Families wanted their children to master solid values and receive an excellent education. And Father Kram was the man tasked with making it happen.
He stood 6'1″ and sauntered about the church and school grounds like a restless general. When he wasn't directing contracting crews on how he wanted the boiler repaired or the parking lot patched, he was handing out report cards, demanding that we do better.
One summer day, I rode my bike up to the baseball field on the hill high above the church. Some kid was tearing around the field on a dirt bike. Suddenly, a green Crown Victoria came roaring up the narrow dirt road, causing the motorcyclist to flee.
Father rolled down his window. “Who was that on the motorcycle?”
“I don't know, Father.”
“You see him tearing up our field again, you tell him his next ride's going to be in the back seat of a cop car.”
I had my own unfortunate run-in with Father Kram when I was 17. To avoid a red light, I raced through the church parking lot at the same time he was racing out of the parking lot. It's a miracle we didn't collide.
As I sped onto Baptist Road, I was horrified to see, in my rear view mirror, that Father had turned around and was in hot pursuit. You have no idea what the meaning of “stress” is until you try to elude your parish priest while obeying the traffic laws.
He caught up with me a few miles later, recorded my license plate number, tracked down my name from the police, then let me have it on the way into Mass the following Sunday.
Though he ran our parish like a precision manufacturing operation, he enjoyed life and loved to laugh. Somewhere along the way, he learned that my childhood nickname, given to me as a joke, was “Budja.” This proved to be a source of great amusement to him over the years.
One day before Easter, we were taken to the confessional to cleanse our sins. There was nothing less pleasant for a kid than telling Father what he'd been up to. Since a screen separated the confessor from the priest, the trick was to disguise your voice.
I recited my list of sins using a low voice and exaggerated dialect a 10-year-old Jimmy Cagney, see. After I received my penance, I said, “Thank you, Father,” and he said, “God bless you, Budja.”
I've been mighty wistful about Father Tom Kram, having got word that he died recently at 82. I'm especially sad that so few children today are being shaped by such towering figures.
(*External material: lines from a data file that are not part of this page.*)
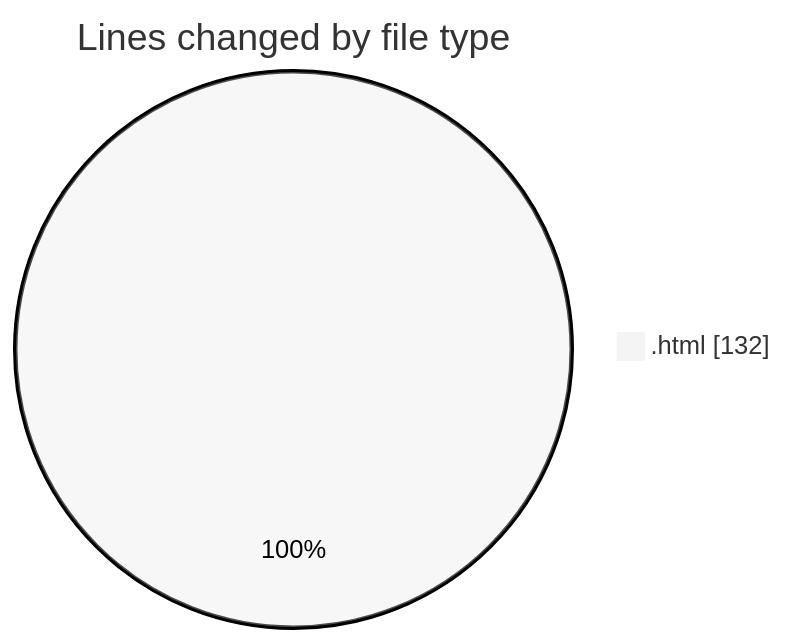
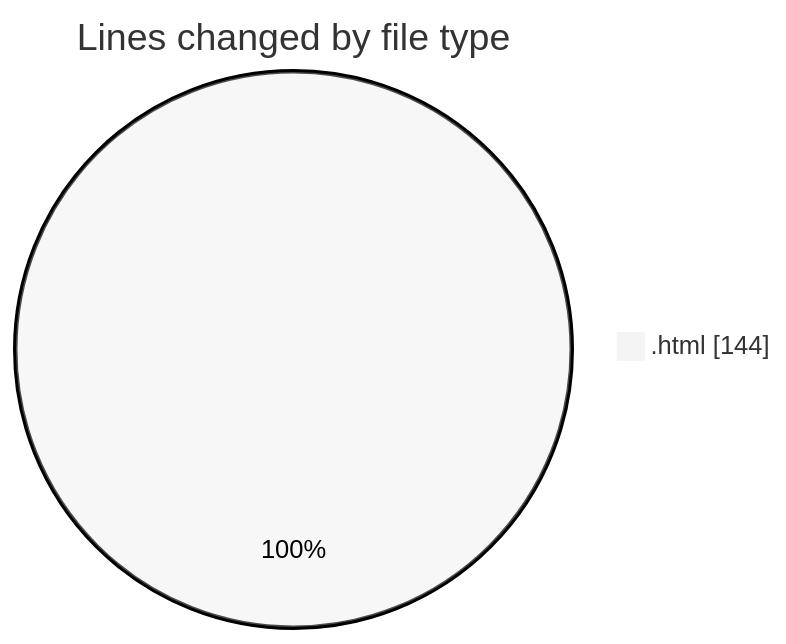
One commit to robertbonfada/code-tracking changed the first of 2 diagrams in 2025-02-13/image-composer/README.md. Above: the diagram before and after it, drawn with Mermaid (neutral theme). The commit also changed other lines of this file and 1 other file, not shown here.

````diff
--- a/2025-02-13/image-composer/README.md
+++ b/2025-02-13/image-composer/README.md
@@ -20,5 +20,5 @@
 ```mermaid
 pie showData
 title Lines changed by file type
-".html" : 132
+".html" : 144
 ```
````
During the 20 years he served at our parish, he helped hundreds of families celebrate life at its best weddings, new babies, graduation parties. He counseled us in times of crisis and grief, and consoled us when someone in our family was touched by illness or death.
He had a powerful grasp of the battle between good and evil the daily civil war that takes place in every human heart and every society and he hammered home his simple clarity through his actions and words.
I'm 44 now, and Father Kram's clarity is still influencing my life. I'm certainly a flawed person, but I still try to live in a way that would make the old priest proud. I certainly don't cut through church parking lots any more.
In any event, as the world gets more confused every day as we lose our grasp of right and wrong and debate whether such concepts even exist we need more towering figures to set us right.
Like I said, we're in desperate need of more fellows like Father Tom Kram.